#1

Originally published at: https://boingboing.net/2018/06/08/video-of-a-tornado-so-beautifu.html


#2


#3

I love how the horses just past 2 minutes are all “No biggie-bigs!”


#4

#5

I agree - it looks like really bad CGI.


#6

ah hm… FAKE!!!


#7

Maybe. I thought I saw a flag on a flagpole at one point that was perfectly at rest, when it seems like it should’ve been whipping around a lot…


#8

What an absolute beast.


#9

Serious question, what’s the dividing line between Boing Boing standing up for the rights of artists whose work has been stolen by e.g. T-shirt corporations, and Boing Boing broadcasting a “not for broadcast” video and joking about it? I’m not trying to be pissy, I’m honestly asking.


#10

"If I had a TV channel, I’d love to broadcast this. "

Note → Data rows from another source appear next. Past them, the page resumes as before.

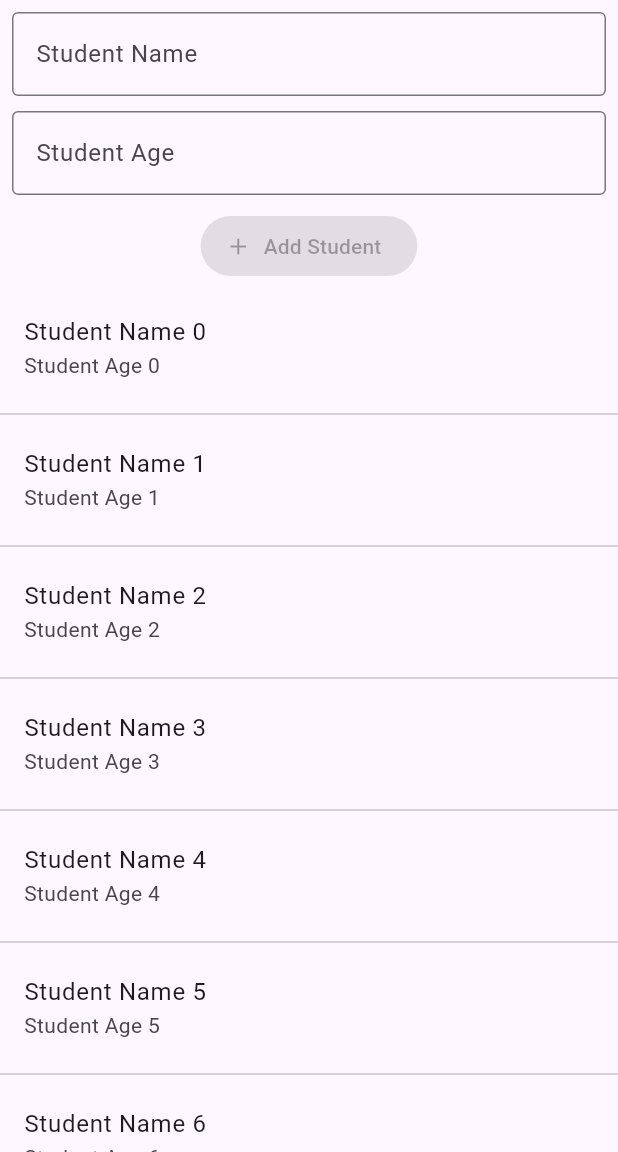
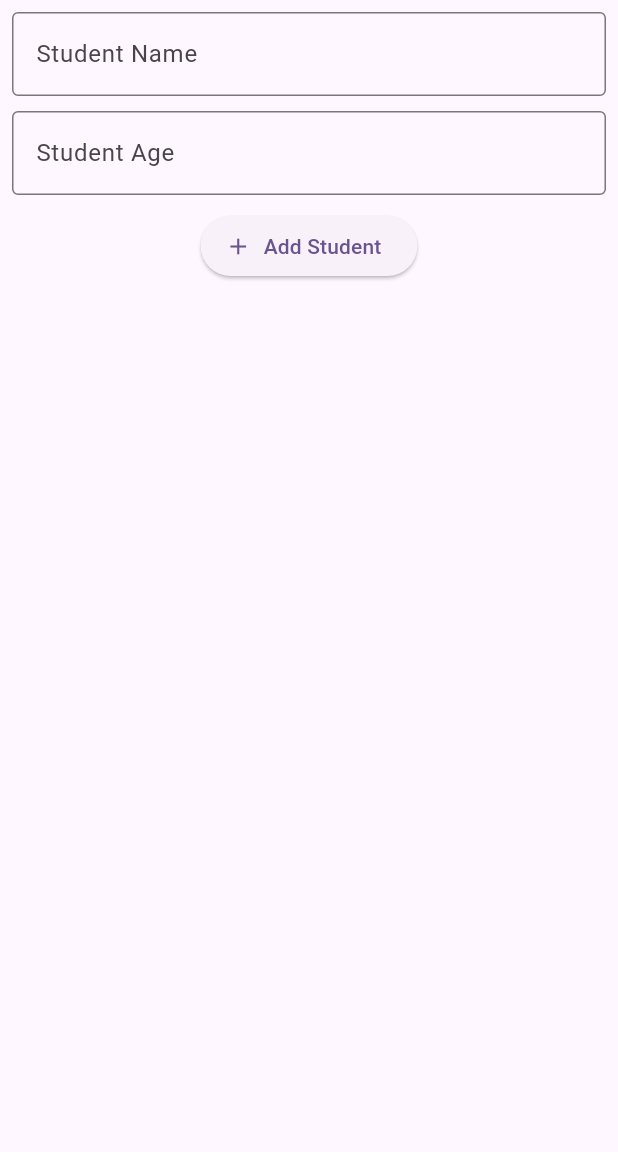
Before and after one commit to sacrilegioushero220/Flutter_Database_Project, a Flutter app: the screen it shows after launch, on a phone screen of 412 x 824 dp, the part 84-1236 px from its top. Run offline on Flutter 3.47's test engine with Material 2 defaults, Android fonts, the phone set to English and light mode, and no system bars.

Commit message:
Completed project using List

```diff
--- a/lib/Screen/listStudentWidget.dart
+++ b/lib/Screen/listStudentWidget.dart
@@ -1,20 +1,30 @@
 import 'package:flutter/material.dart';
+
+import '../db/functions/DbFunctions.dart';
+import '../db/model/dataModel.dart';
 
 class ListStudentNames extends StatelessWidget {
   const ListStudentNames({super.key});
 
   @override
   Widget build(BuildContext context) {
+    return ValueListenableBuilder(
+      valueListenable: studentListNotifier,
+      builder:
+          (BuildContext ctx, List<StudentModel> studentList, Widget? child) {
         return ListView.separated(
             itemBuilder: (ctx, index) {
+              final data = studentList[index];
               return ListTile(
-            title: Text('Student Name $index'),
-            subtitle: Text('Student Age $index'),
+                title: Text(data.name),
+                subtitle: Text(data.age),
               );
             },
             separatorBuilder: (ctx, index) {
               return const Divider();
             },
-        itemCount: 50);
+            itemCount: studentList.length);
+      },
+    );
   }
 }
```
Also changed, not shown: lib/Screen/addStudentWidget.dart (+18 -9 lines), lib/db/functions/DbFunctions.dart (+6 -2 lines). Lines whose indentation alone changed are shown as unchanged.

Please run it on a loop as counter-programming to the yearly Christmas ‘Yule Log’ broadcast.


#11
  1. Boing boing is not a broadcaster. They are a website.
  2. That watermark on the video is to prevent TV stations from using his footage without permission or compensation.
  3. The fact that the creator uploaded that video to Youtube means that they are OK with it being watched online, linked to, and/or embedded on other sites. (Youtube has a switch to disable embedding of your videos if you want).

#12

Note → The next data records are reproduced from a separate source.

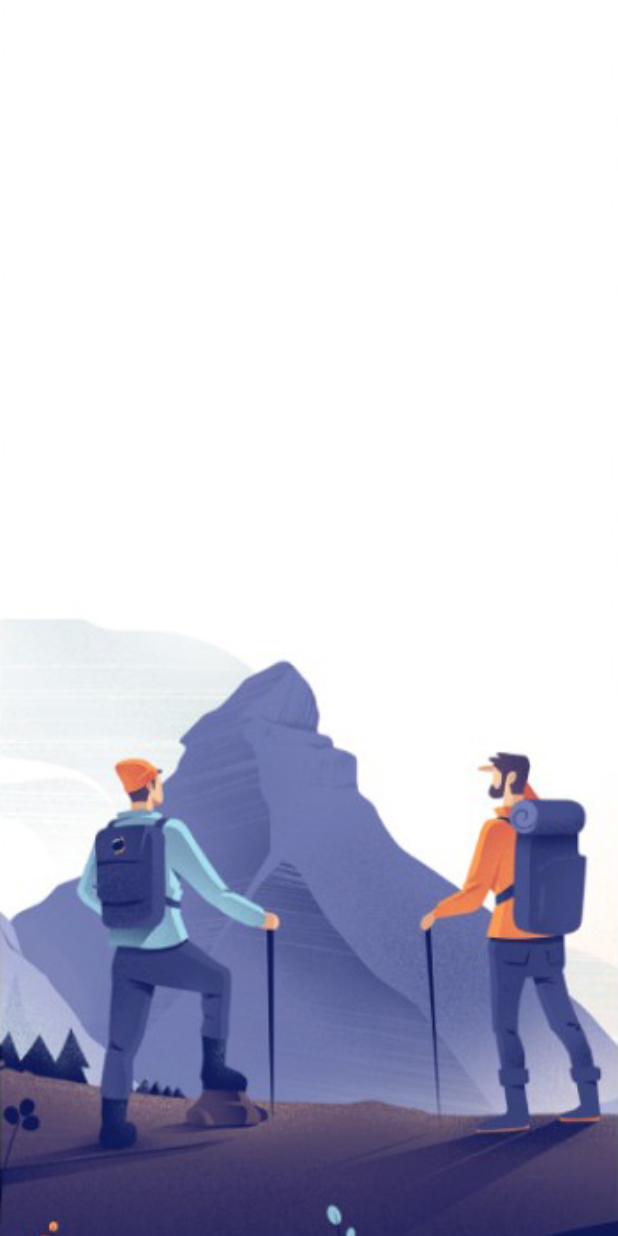
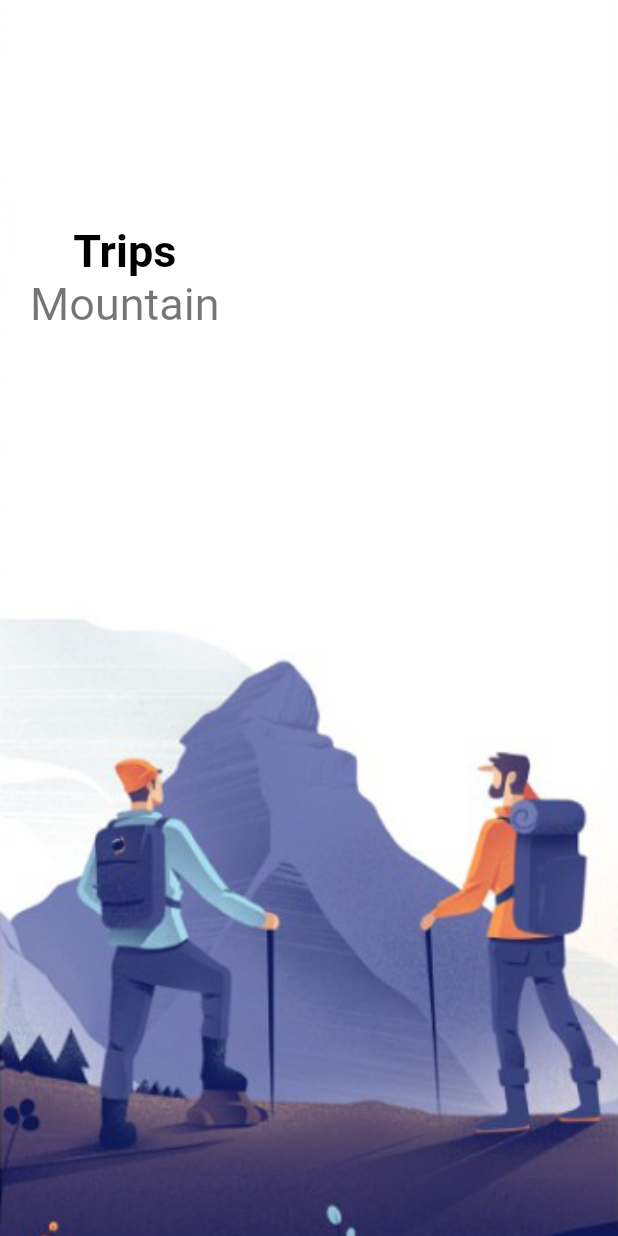
Before and after one commit to sxjal/More-Journeys, a Flutter app: the screen it shows after launch, on a phone screen of 412 x 824 dp. Run offline on Flutter 3.47's test engine with Material 2 defaults, Android fonts, the phone set to English and light mode, and no system bars.

Commit message:
text widget

```diff
--- a/lib/pages/welcome_page.dart
+++ b/lib/pages/welcome_page.dart
@@ -1,5 +1,7 @@
 import "package:flutter/material.dart";
 import "package:flutter/rendering.dart";
+import "package:morejourneys/widgets/app_large_text.dart";
+import "package:morejourneys/widgets/app_text.dart";
 
 class WelcomePage extends StatefulWidget {
   const WelcomePage({Key? key}) : super(key: key);
@@ -32,10 +34,13 @@ class _WelcomePageState extends State<WelcomePage> {
             ),
             child: Container(
               margin: const EdgeInsets.only(top: 150, left: 20, right: 20),
-              child: Row(
+              child: const Row(
                 children: [
                   Column(
-                    children: [],
+                    children: [
+                      AppLargeText(text: "Trips"),
+                      AppText(text: "Mountain", size: 30),
+                    ],
                   ),
                 ],
               ),
--- a/lib/widgets/app_large_text.dart
+++ b/lib/widgets/app_large_text.dart
@@ -1,8 +1,12 @@
 import 'package:flutter/material.dart';
 
 class AppLargeText extends StatelessWidget {
-  const AppLargeText(
-      {super.key, this.size = 30, required this.text, required this.color});
+  const AppLargeText({
+    super.key,
+    this.size = 30,
+    required this.text,
+    this.color = Colors.black,
+  });
 
   final int size;
   final String text;
--- a/lib/widgets/app_text.dart
+++ b/lib/widgets/app_text.dart
@@ -1,3 +1,25 @@
-import "package:flutter/material.dart";
+import 'package:flutter/material.dart';
 
-class
+class AppText extends StatelessWidget {
+  const AppText({
+    super.key,
+    this.size = 16,
+    required this.text,
+    this.color = Colors.black54,
+  });
+
+  final int size;
+  final String text;
+  final Color color;
+
+  @override
+  Widget build(BuildContext context) {
+    return Text(
+      text,
+      style: TextStyle(
+        fontSize: size.toDouble(),
+        color: color,
+      ),
+    );
+  }
+}
```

Needs more Wicked Witch of the West.


#13


#14

IANAL, but I don’t think that’s accurate. Posting a video is publishing it, and publishing is broadcasting, whether it’s done by a ‘professional’ TV station or one person in a basement.

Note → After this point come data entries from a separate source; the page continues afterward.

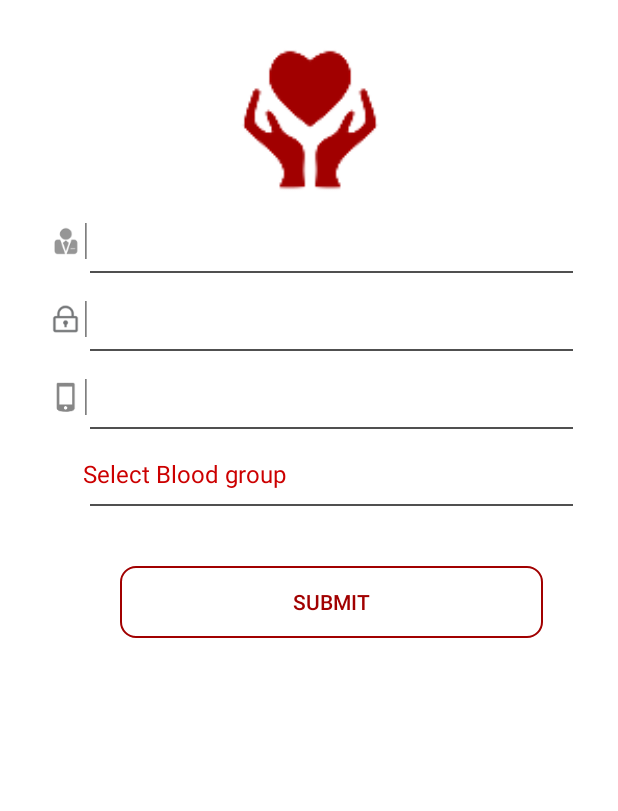
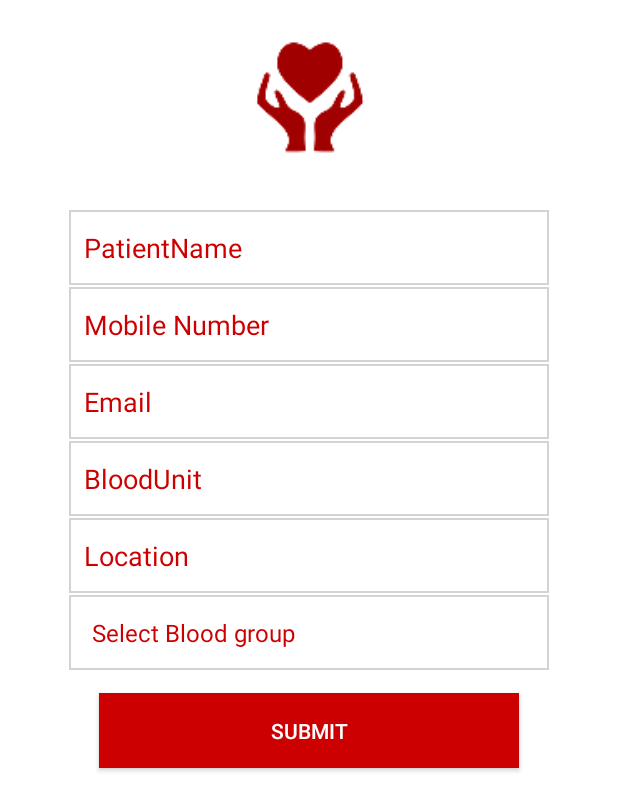
Before and after one commit to Nitijkatiyar/Lyfe, an Android app: the fragment RequestBloodFragment placed in its activity, on a phone screen of 412 x 824 dp. Shown: the top 811 px of the screen. Run offline under Robolectric (Android 15) with nearby library versions, the phone set to English and light mode, and no system bars; 24 statements that could not run were skipped.

Commit message:
updated request fragment

```diff
--- a/Lyfe/app/src/main/java/com/bst/Lyfe/fragments/RequestBloodFragment.java
+++ b/Lyfe/app/src/main/java/com/bst/Lyfe/fragments/RequestBloodFragment.java
@@ -25,7 +25,7 @@ public class RequestBloodFragment extends Fragment {
     List<String> bloodgroups;
     MainActivity mainActivity;
     Button _submit;
-    EditText name, email, mobile;
+    EditText name, email, mobile,location,blood_unit;
 
     public RequestBloodFragment() {
         // Required empty public constructor
@@ -41,8 +41,10 @@ public class RequestBloodFragment extends Fragment {
                              Bundle savedInstanceState) {
         mainActivity = (MainActivity) getActivity();
         View view = inflater.inflate(R.layout.fragment_requestblood, container, false);
-        _submit = (Button) view.findViewById(R.id.btn_signup);
+        _submit = (Button) view.findViewById(R.id.submit);
         name = (EditText) view.findViewById(R.id.name);
+        location = (EditText) view.findViewById(R.id.location);
+        blood_unit = (EditText) view.findViewById(R.id.blood_unit);
         email = (EditText) view.findViewById(R.id.email);
         mobile = (EditText) view.findViewById(R.id.edittextMobileNumber);
         bloodgroups = new ArrayList<>();
@@ -74,7 +76,7 @@ public class RequestBloodFragment extends Fragment {
         _submit.setOnClickListener(new View.OnClickListener() {
             @Override
             public void onClick(View v) {
-                if (name.getText().toString().trim().length() > 0 && email.getText().toString().trim().length() > 0 && mobile.getText().toString().trim().length() > 0 && bloodGroup.getSelectedItemPosition() > 1) {
+                if (name.getText().toString().trim().length() > 0 && email.getText().toString().trim().length() > 0 && mobile.getText().toString().trim().length() > 0 && bloodGroup.getSelectedItemPosition() > 1 && blood_unit.getText().toString().trim().length()>0&& location.getText().toString().trim().length()>0) {
                     if (mobile.getText().toString().trim().length() == 10) {
 
                         Snackbar.make(v, "Request Submitted", Snackbar.LENGTH_LONG)
--- /dev/null
+++ b/Lyfe/app/src/main/res/drawable/edittext_style.xml
@@ -0,0 +1,15 @@
+<?xml version="1.0" encoding="utf-8" ?>
+
+<shape xmlns:android="http://schemas.android.com/apk/res/android"
+    android:shape="rectangle"
+    android:thickness="0dp">
+    <stroke
+        android:width="1dp"
+        android:color="@color/light_grey" />
+    <corners android:radius="0dp" />
+    <!--<gradient-->
+        <!--android:angle="270"-->
+        <!--android:endColor="#FFFFFF"-->
+        <!--android:startColor="#C8C8C8"-->
+        <!--android:type="linear" />-->
+</shape>
--- a/Lyfe/app/src/main/res/layout/fragment_requestblood.xml
+++ b/Lyfe/app/src/main/res/layout/fragment_requestblood.xml
@@ -1,17 +1,17 @@
-<android.support.design.widget.CoordinatorLayout xmlns:android="http://schemas.android.com/apk/res/android"
-    xmlns:app="http://schemas.android.com/apk/res-auto"
+<LinearLayout xmlns:android="http://schemas.android.com/apk/res/android"
     android:layout_width="match_parent"
     android:layout_height="match_parent"
-    android:background="@color/white">
+    android:background="@color/white"
+    android:orientation="vertical">
 
     <RelativeLayout
         android:layout_width="match_parent"
-        android:layout_height="wrap_content"
-        >
+        android:layout_height="wrap_content">
+
         <ImageView
             android:id="@+id/logoIcon"
-            android:layout_width="100dp"
-            android:layout_height="120dp"
+            android:layout_width="80dp"
+            android:layout_height="90dp"
             android:layout_centerHorizontal="true"
             android:layout_marginTop="20dp"
             android:cropToPadding="true"
@@ -19,138 +19,98 @@
 
     </RelativeLayout>
 
-    <LinearLayout
-        android:layout_width="fill_parent"
-        android:layout_height="match_parent"
-        android:layout_marginTop="10dp"
-        android:orientation="vertical"
-        android:paddingLeft="20dp"
-        android:paddingRight="20dp"
-        android:paddingTop="120dp">
 
-        <android.support.design.widget.TextInputLayout
-            android:id="@+id/input_layout_name"
-            android:layout_width="match_parent"
+
+
+        <LinearLayout
+            android:layout_width="320dp"
             android:layout_height="wrap_content"
-             >
+            android:layout_gravity="center"
+            android:layout_marginTop="30dp"
+            android:gravity="center"
+            android:orientation="vertical">
+
 
             <EditText
                 android:id="@+id/name"
                 android:layout_width="match_parent"
-                android:layout_height="40dp"
-                android:drawableLeft="@mipmap/ic_username"
-                android:hint="@string/name"
-                android:inputType="text"
+                android:layout_height="50dp"
+                android:background="@drawable/edittext_style"
+                android:hint="PatientName"
+                android:textColor="@color/progresslightcolor"
                 android:paddingLeft="10dp"
+                android:textColorHint="@color/progresslightcolor" />
+
+            <EditText
+                android:id="@+id/edittextMobileNumber"
+                android:layout_width="match_parent"
+                android:layout_height="50dp"
+                android:layout_marginTop="1dp"
+                android:background="@drawable/edittext_style"
+                android:hint="@string/mobile"
                 android:textColor="@color/progresslightcolor"
-                android:textColorHint="@color/bb_tabletRightBorderDark"
-                android:background="@null"
-                android:textSize="16sp" />
-        </android.support.design.widget.TextInputLayout>
-
-        <View
-            android:id="@+id/mr_Separator"
-            android:layout_width="match_parent"
-            android:layout_height="1dp"
-            android:layout_marginLeft="40dp"
-            android:layout_marginRight="10dp"
-            android:background="@color/bb_tabletRightBorderDark" />
-
-        <android.support.design.widget.TextInputLayout
-            android:id="@+id/input_layout_email"
-            android:layout_width="match_parent"
-            android:layout_height="wrap_content">
+                android:inputType="number"
+                android:maxLength="10"
+                android:paddingLeft="10dp"
+                android:textColorHint="@color/progresslightcolor" />
 
             <EditText
                 android:id="@+id/email"
                 android:layout_width="match_parent"
-                android:layout_height="40dp"
-                android:drawableLeft="@mipmap/ic_password"
+                android:layout_height="50dp"
+                android:layout_marginTop="1dp"
+                android:background="@drawable/edittext_style"
                 android:hint="@string/hint_email"
-                android:inputType="text"
+                android:textColor="@color/progresslightcolor"
                 android:paddingLeft="10dp"
-                android:background="@null"
-                android:textColor="@color/progresslightcolor"
-                app:hintTextAppearance="@style/TextAppearence.App.TextInputLayout"
-                style="TextAppearence.App.TextInputLayout"
-
-                android:textSize="16sp" />
-        </android.support.design.widget.TextInputLayout>
-        <View
-
-            android:layout_width="match_parent"
-            android:layout_height="1dp"
-            android:layout_marginLeft="40dp"
-            android:layout_marginRight="10dp"
-            android:background="@color/bb_tabletRightBorderDark" />
-
-        <android.support.design.widget.TextInputLayout
-            android:id="@+id/input_layout_mobile"
-            android:layout_width="match_parent"
-            android:layout_height="wrap_content"
-            >
+                android:textColorHint="@color/progresslightcolor" />
 
             <EditText
-                android:id="@+id/edittextMobileNumber"
+                android:id="@+id/blood_unit"
                 android:layout_width="match_parent"
-                android:layout_height="40dp"
-                android:layout_marginTop="40dp"
-                android:background="@null"
-                android:drawableLeft="@mipmap/ic_mobile"
-                android:hint="Enter Mobile Number"
+                android:layout_height="50dp"
+                android:layout_marginTop="1dp"
+                android:background="@drawable/edittext_style"
+                android:hint="BloodUnit"
+                android:maxLength="2"
+                android:textColor="@color/progresslightcolor"
                 android:inputType="number"
-                android:maxLength="10"
                 android:paddingLeft="10dp"
+                android:textColorHint="@color/progresslightcolor" />
+
+            <EditText
+                android:id="@+id/location"
+                android:layout_width="match_parent"
+                android:layout_height="50dp"
+                android:layout_marginTop="1dp"
                 android:textColor="@color/progresslightcolor"
-                android:textColorHint="@color/bb_tabletRightBorderDark"
-                android:textSize="16sp" />
-        </android.support.design.widget.TextInputLayout>
-        <View
+                android:background="@drawable/edittext_style"
+                android:hint="Location"
+                android:paddingLeft="10dp"
+                android:textColorHint="@color/progresslightcolor" />
 
-            android:layout_width="match_parent"
-            android:layout_height="1dp"
-            android:layout_marginLeft="40dp"
-            android:layout_marginRight="10dp"
-            android:background="@color/bb_tabletRightBorderDark" />
+            <Spinner
+                android:id="@+id/spinnerBloodGroup"
+                android:layout_width="match_parent"
+                android:layout_height="50dp"
+                android:layout_marginTop="1dp"
+                android:background="@drawable/edittext_style"
+                android:paddingLeft="10dp"
+                android:spinnerMode="dialog"></Spinner>
+
+        </LinearLayout>
 
 
-        <android.support.design.widget.TextInputLayout
-            android:id="@+id/input_layout_spinner"
-            android:layout_width="match_parent"
-            android:layout_height="wrap_content"
 
-            >
+    <Button
+        android:id="@+id/submit"
+        android:layout_width="280dp"
+        android:layout_height="50dp"
+        android:layout_gravity="center"
+        android:layout_marginTop="15dp"
+        android:background="@color/progresslightcolor"
+        android:text="@string/action_submit"
+        android:textColor="@color/white" />
 
 
-        <Spinner
-            android:id="@+id/spinnerBloodGroup"
-            android:layout_width="match_parent"
-            android:layout_height="40dp"
-            android:layout_marginLeft="20dp"
-            android:layout_marginRight="10dp"
-            android:layout_marginTop="10dp"
-            android:paddingLeft="10dp"
-            android:background="@null"
-            android:spinnerMode="dialog"></Spinner>
-</android.support.design.widget.TextInputLayout>
-        <View
-
-            android:layout_width="match_parent"
-            android:layout_height="1dp"
-            android:layout_marginLeft="40dp"
-            android:layout_marginRight="10dp"
-            android:background="@color/bb_tabletRightBorderDark" />
-
-        <Button android:id="@+id/btn_signup"
-            android:layout_width="fill_parent"
-            android:layout_height="wrap_content"
-            android:text="@string/action_submit"
-            android:background="@drawable/redborder_transparent"
-            android:layout_marginTop="40dp"
-            android:layout_marginLeft="60dp"
-            android:layout_marginRight="30dp"
-            android:textColor="@color/bb_inActiveBottomBarItemColor"/>
-
-    </LinearLayout>
-
-</android.support.design.widget.CoordinatorLayout>
+</LinearLayout>
--- a/Lyfe/app/src/main/res/values/colors.xml
+++ b/Lyfe/app/src/main/res/values/colors.xml
@@ -16,7 +16,7 @@
     <color name="white">#FFFFFF</color>
     <color name="bb_darkBackgroundColor">#FFFFFF</color>
     <color name="bb_tabletRightBorderDark">#505050</color>
-
+    <color name="light_grey">#D3D3D3</color>
     <color name="textColor">#a10000</color>
     <color name="iconColor">#a10000</color>
 
```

I’m just making the general point; otherwise I think you’re right about the creator being okay with it being shared.
Though I’d have asked first. :wink:


#15

Broadcasting and publishing are very different. Broadcasting involves beaming electromagnetic signals from a transmitter, and anyone who has a receiver will get the signal. It comes into your home whether you want it to or not. Hence all the strict government regulations about bad words, nudity, and other objectionable content being broadcast on TV or radio - because the content is being pushed out to the world, you don’t have any choice about what is being aired, all you can do is change the channel or turn off the receiver after hearing something you dislike. If something objectionable is aired, any child with a receiver might hear the objectionable thing.

Whereas publishing involves putting out a thing that people have to take action to obtain. In the olden days, by going to a news stand. Nowadays, the going out is virtual, but the essence remains the same - you want the thing, you search for it, find it, and then you read/view/hear it. You are in control of what content you encounter. If you come across something objectionable, well, you were the one who typed in the search term/bought the magazine with the lurid cover/whatever. Parents can control what their kids see by limiting access to the internet. Hence, the government doesn’t regulate the content of publications beyond a very limited set of banned topics (kiddie porn, for example). Not for lack of trying by various blue nosed groups who want the entire internet to be just as sterile and boring as broadcast media.

Getting back on topic, publications and broadcasters use very different royalty schemes for reimbursing creators. The royalty system for publications grew organically over centuries of writers and publishers figuring out what system they could both live with, whereas the broadcast royalty system was invented over just a couple years in the early 20th century and imposed upon broadcasters by music publishers.


#16

Probably because it was some distance from the actual twister, so there would likely be relatively little wind; closer to, the flag, along with the pole, would be disappearing into the distance, along with the surrounding architecture.


#17

Thanks - that’s a helpful explanation.


#18

That is surreal.


#19

Indeed - the sudden lack of any breeze at all is the ‘Uh-Oh’ signal. I don’t know exactly what’s going on in front of an approaching violent thunderhead that causes the air to go still, but even the birds stop singing.


#20

It’s a haboob!

Once in awhile, we get them here in Colorado.